American politics is supposed to be thrilling. You hear out candidates and advocate for the one who aligns most with what you believe, expecting your favorite politician to get on stage and fight for those shared values. You get riled up to see them succeed, and their rivals feel the rush to see them fail. It’s the joy and headache of the American experiment of democracy.  

But what happens when you can’t even see them put up a good fight? You don’t care to watch. You don’t care to act. You don’t care to vote.

ASG elections have been failing to provide what people want to see: a good show.

Last year, the ASG election came down to a hard choice: Donovan Cusick and Molly Whalen or Donovan Cusick and Molly Whalen.

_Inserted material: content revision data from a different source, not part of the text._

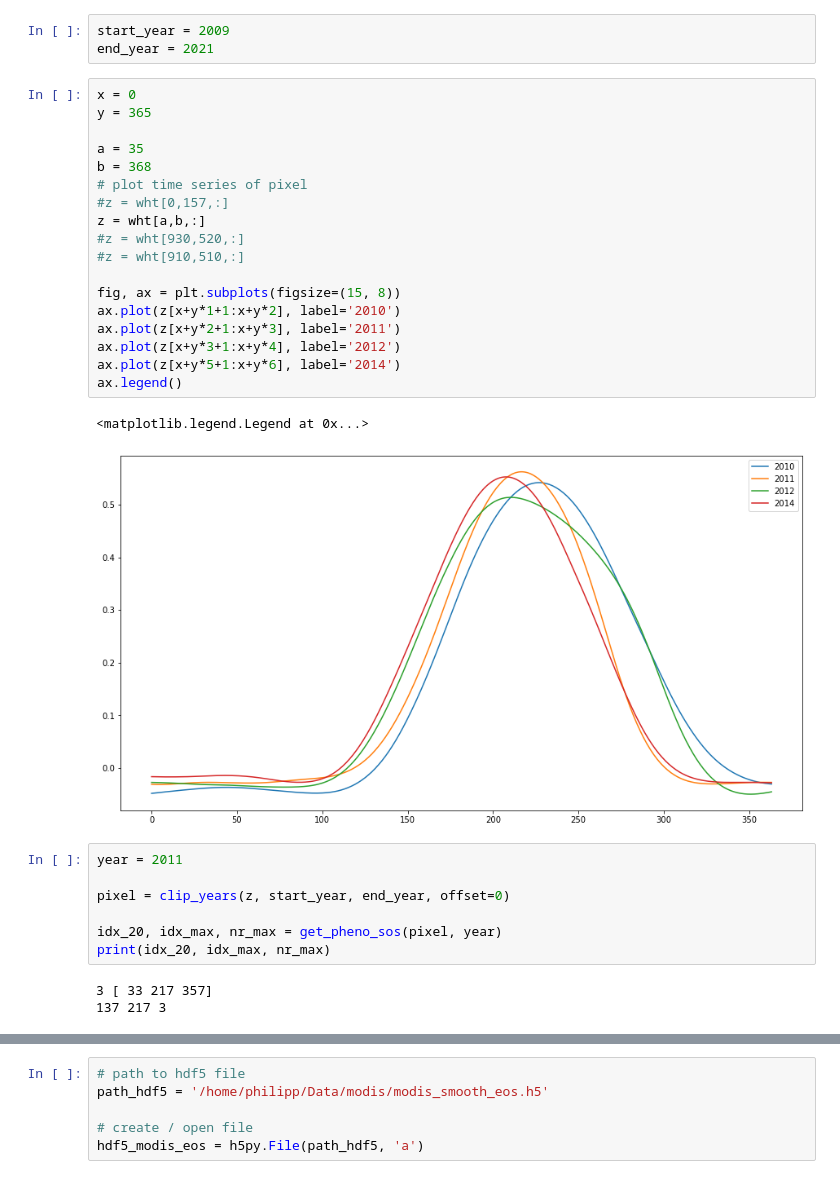
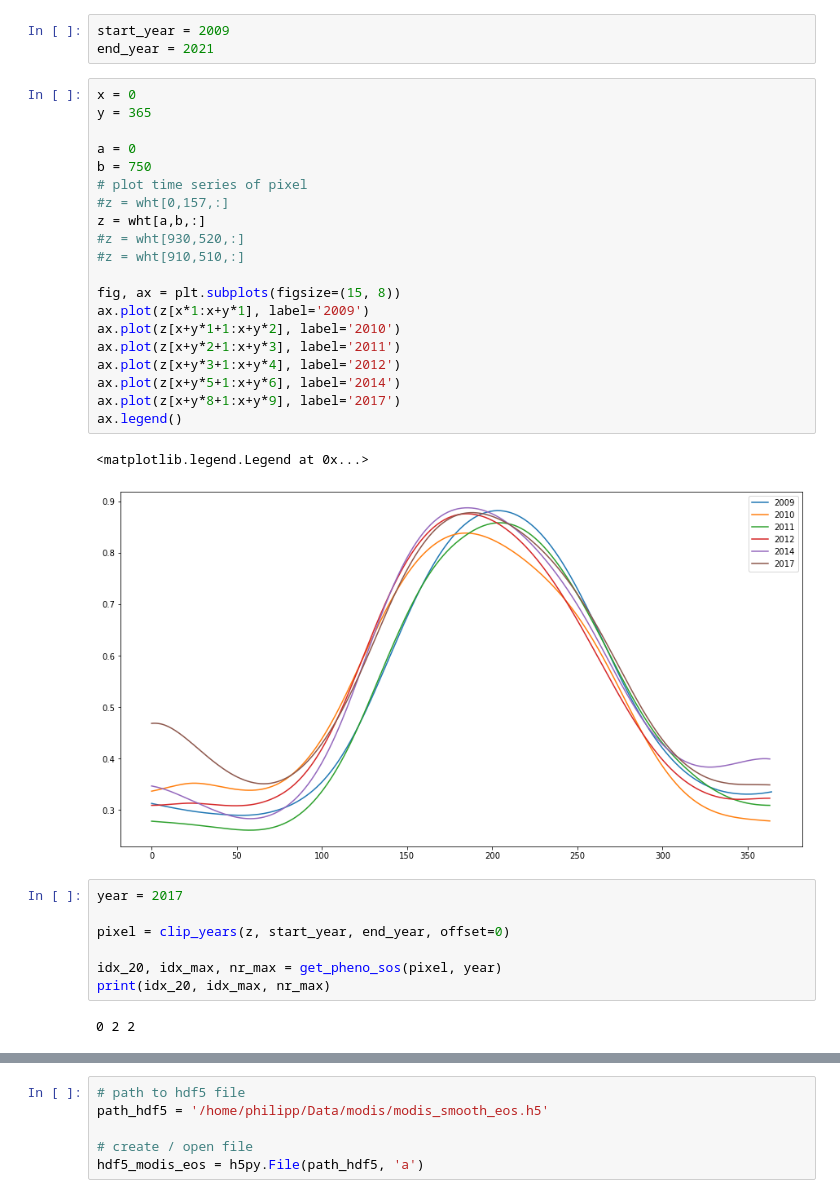
Before and after one commit to satlawa/proj_time_series_analysis, a Jupyter notebook: calc_phenology.ipynb, the cells around one changed output, grey strips where cells are left out. Saved outputs shown, nothing was run; the diff lists cells and outputs as text.

```diff
--- a/calc_phenology.ipynb
+++ b/calc_phenology.ipynb
@@ -134,32 +139,33 @@ end_year = 2021
 # %%
 x = 0
 y = 365
 
-a = 35
-b = 368
+a = 0
+b = 750
 # plot time series of pixel
 #z = wht[0,157,:]
 z = wht[a,b,:]
 #z = wht[930,520,:]
 #z = wht[910,510,:]
 
 fig, ax = plt.subplots(figsize=(15, 8))
+ax.plot(z[x*1:x+y*1], label='2009')
 ax.plot(z[x+y*1+1:x+y*2], label='2010')
 ax.plot(z[x+y*2+1:x+y*3], label='2011')
 ax.plot(z[x+y*3+1:x+y*4], label='2012')
 ax.plot(z[x+y*5+1:x+y*6], label='2014')
+ax.plot(z[x+y*8+1:x+y*9], label='2017')
 ax.legend()
 # %% [output]
 <matplotlib.legend.Legend at 0x...>
-[figure, old version]
+[figure, new version]
 # %%
-year = 2011
+year = 2017
 
 pixel = clip_years(z, start_year, end_year, offset=0)
 
 idx_20, idx_max, nr_max = get_pheno_sos(pixel, year)
 print(idx_20, idx_max, nr_max)
 # %% [output]
-3 [ 33 217 357]
-137 217 3
+0 2 2
 # %%
```
Also changed, not shown: parts of 6 cells of this notebook.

The record-setting election saw the lowest turnout in 14 years, with 175 votes — lower than the 200 required to get on the ballot for this year.

The issue is that this year, it almost happened again. An uncontested ASG presidential ticket was all but inevitable a few hours before the deadline to submit signatures to get on the ballot.

Ringing the alarm bell, the ASG Election Commission Chair considered changing the rules in an effort to avoid an “unfortunate and undemocratic” election. He went as far as to say that extending the deadline by 24 hours was “looking like the likely outcome.”

The situation was absurd. With three hours left, I had been canvassing at Norris, trying to catch up for lost time. After a while, I took a break and called my partner. I could either continue chatting up students or join him for dinner. I ran the risk: I chose the Chipotle burrito bowl.

Twenty-four minutes before 7 p.m., we were notified. Another campaign had reached the threshold. There would be no extension. In the same breath, they basically told us: good game, thanks for playing.

In the end, 158 people had taken five minutes out of their day to support me. It was bittersweet. I tried and failed. I was satisfied until I wasn’t.

I was scratching with the idea that someone else might’ve thought the situation was weird. I contacted the three other candidates who had been disqualified and found out that one had been only 12 signatures away from meeting the threshold. He asked to remain anonymous.

“I honestly think the ASG [Election] Commission misguided us a ton. He said it was very possible that there would be an extension,” the candidate said. “It wasn’t a very democratic process.”

Aside from the fact that ASG presidential elections have been uncompetitive lately, the ASG election guidelines are strangely strict.

When getting signatures, you can’t meet with students without approval from the Election Commission. You can’t use social media, and you have to collect signatures on a Google Form – that you’d only get updated twice about. All in the name of, as they claim, ensuring candidates have “grassroots support.”

It doesn’t help when the Election Commission Chair doesn’t know his own rules. Fearing disqualification, I reached out beforehand on Tuesday to ask if I could share my platform in official group chats and ask for signatures; there, I was told that would be considered “campaigning” and not allowed. I would later receive a message at 1 a.m. on Friday “deeply apologizing” for his misreading of the guidelines.  

I’d have been better off doing whatever I wanted and asking for forgiveness later.

I later spoke with the Chair at the ASG 2024 presidential debate, and the response was basically as follows: He was simply overwhelmed. The situation to consider the rule change was stressful, and he mentioned a lack of responses from the rest of the election commissioners. In his defense, he went so far as to reach out to the ASG administration for advice instead.

You have to understand that the Election Commission Chair is just like any other Northwestern student with a heavy workload, who might’ve bitten off more than he can chew. It wasn’t his fault that the rules themselves are confusing and needlessly burdensome.

More rules are simply more work for the Election Commission, and it stifles freedom of expression. This needs to change ASG: Let the students’ voices be heard.

ASG needs to consider solutions: 1) Have an in-person meeting to discuss campaigning rules with all of the candidates before beginning; 2) Give the power of signature collection to the candidates rather than through a centralized form that prevents them from having real-time updates on their signature count and; 3) Abolish unnecessary restrictions to pre-campaigning like preventing social media use (limiting how students interact with their peers in a 48-hour period).

We began the process with six potential campaigns and ended with two. Today there will be only one. We really only heard the perspectives from two campaigns so we’ll never know what new ideas the other four could’ve brought, what groups they could’ve engaged and what students they could’ve gotten out to vote.

With a system of rank-choice voting already in place, having more candidates on the debate stage is not a problem, but having fewer is.